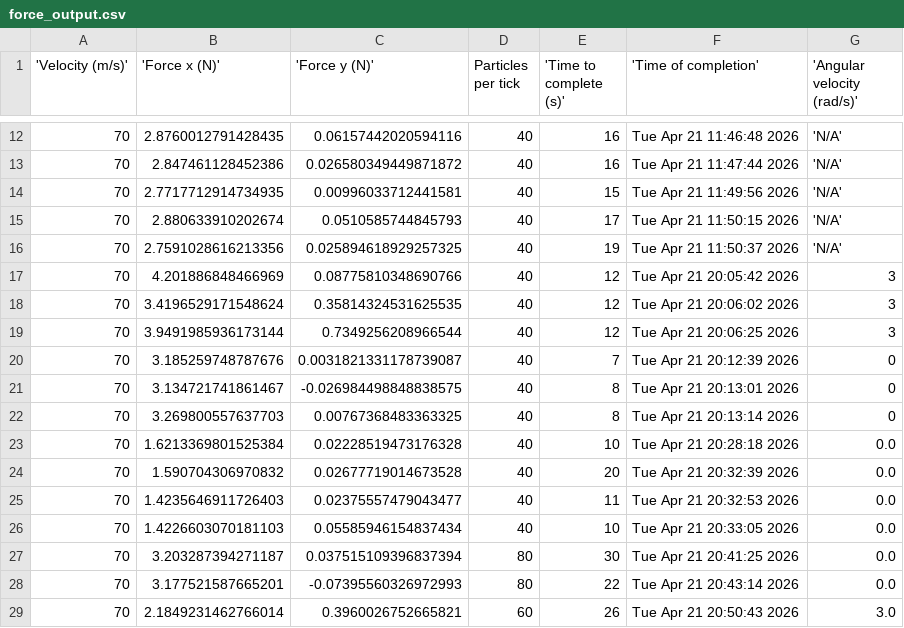
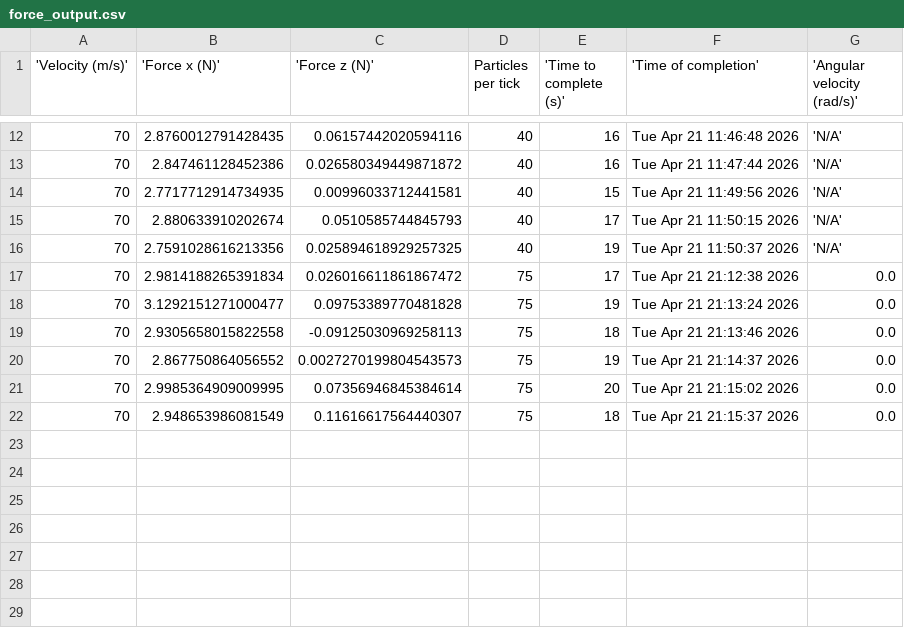
Before and after one commit to BruhddyTheThird/ProfCPisGoatedLib, a CSV file: Final Project/force_output.csv, drawn as a sheet; only a part is shown, gaps mark what is left out; removed rows and columns are numbered as before the commit, all else as after; the diff names each change by its address in the sheet, - before the commit and + after, or states it on an @@ line.

Commit message:
Create gif of simulation, data gathering

```diff
--- a/Final Project/force_output.csv
+++ b/Final Project/force_output.csv
-C1: 'Force y (N)'
+C1: 'Force z (N)'
-row 17: 70 | 4.201886848466969 | 0.08775810348690766 | 40 | 12 | Tue Apr 21 20:05:42 2026 | 3
-row 18: 70 | 3.4196529171548624 | 0.35814324531625535 | 40 | 12 | Tue Apr 21 20:06:02 2026 | 3
-row 19: 70 | 3.9491985936173144 | 0.7349256208966544 | 40 | 12 | Tue Apr 21 20:06:25 2026 | 3
-row 20: 70 | 3.185259748787676 | 0.0031821331178739087 | 40 | 7 | Tue Apr 21 20:12:39 2026 | 0
-row 21: 70 | 3.134721741861467 | -0.026984498848838575 | 40 | 8 | Tue Apr 21 20:13:01 2026 | 0
-row 22: 70 | 3.269800557637703 | 0.00767368483363325 | 40 | 8 | Tue Apr 21 20:13:14 2026 | 0
-row 23: 70 | 1.6213369801525384 | 0.02228519473176328 | 40 | 10 | Tue Apr 21 20:28:18 2026 | 0.0
+row 17: 70 | 2.9814188265391834 | 0.026016611861867472 | 75 | 17 | Tue Apr 21 21:12:38 2026 | 0.0
+row 18: 70 | 3.1292151271000477 | 0.09753389770481828 | 75 | 19 | Tue Apr 21 21:13:24 2026 | 0.0
+row 19: 70 | 2.9305658015822558 | -0.09125030969258113 | 75 | 18 | Tue Apr 21 21:13:46 2026 | 0.0
+row 20: 70 | 2.867750864056552 | 0.0027270199804543573 | 75 | 19 | Tue Apr 21 21:14:37 2026 | 0.0
-B21 ('Force x (N)'): 1.590704306970832
+B21 ('Force x (N)'): 2.9985364909009995
-C21 ('Force z (N)'): 0.02677719014673528
+C21 ('Force z (N)'): 0.07356946845384614
-D21 (Particles per tick): 40
+D21 (Particles per tick): 75
-F21 ('Time of completion'): Tue Apr 21 20:32:39 2026
+F21 ('Time of completion'): Tue Apr 21 21:15:02 2026
-row 25: 70 | 1.4235646911726403 | 0.02375557479043477 | 40 | 11 | Tue Apr 21 20:32:53 2026 | 0.0
-row 26: 70 | 1.4226603070181103 | 0.05585946154837434 | 40 | 10 | Tue Apr 21 20:33:05 2026 | 0.0
-row 27: 70 | 3.203287394271187 | 0.037515109396837394 | 80 | 30 | Tue Apr 21 20:41:25 2026 | 0.0
-row 28: 70 | 3.177521587665201 | -0.07395560326972993 | 80 | 22 | Tue Apr 21 20:43:14 2026 | 0.0
-row 29: 70 | 2.1849231462766014 | 0.3960026752665821 | 60 | 26 | Tue Apr 21 20:50:43 2026 | 3.0
+row 22: 70 | 2.948653986081549 | 0.11616617564440307 | 75 | 18 | Tue Apr 21 21:15:37 2026 | 0.0
```
Also changed, not shown: 2 other files.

——————

## WHAT YOU NEED TO DO:
Looking at the data above, work out how many lines contain "Project" and answer with the figure only.

## EXERCISE RESULT:
3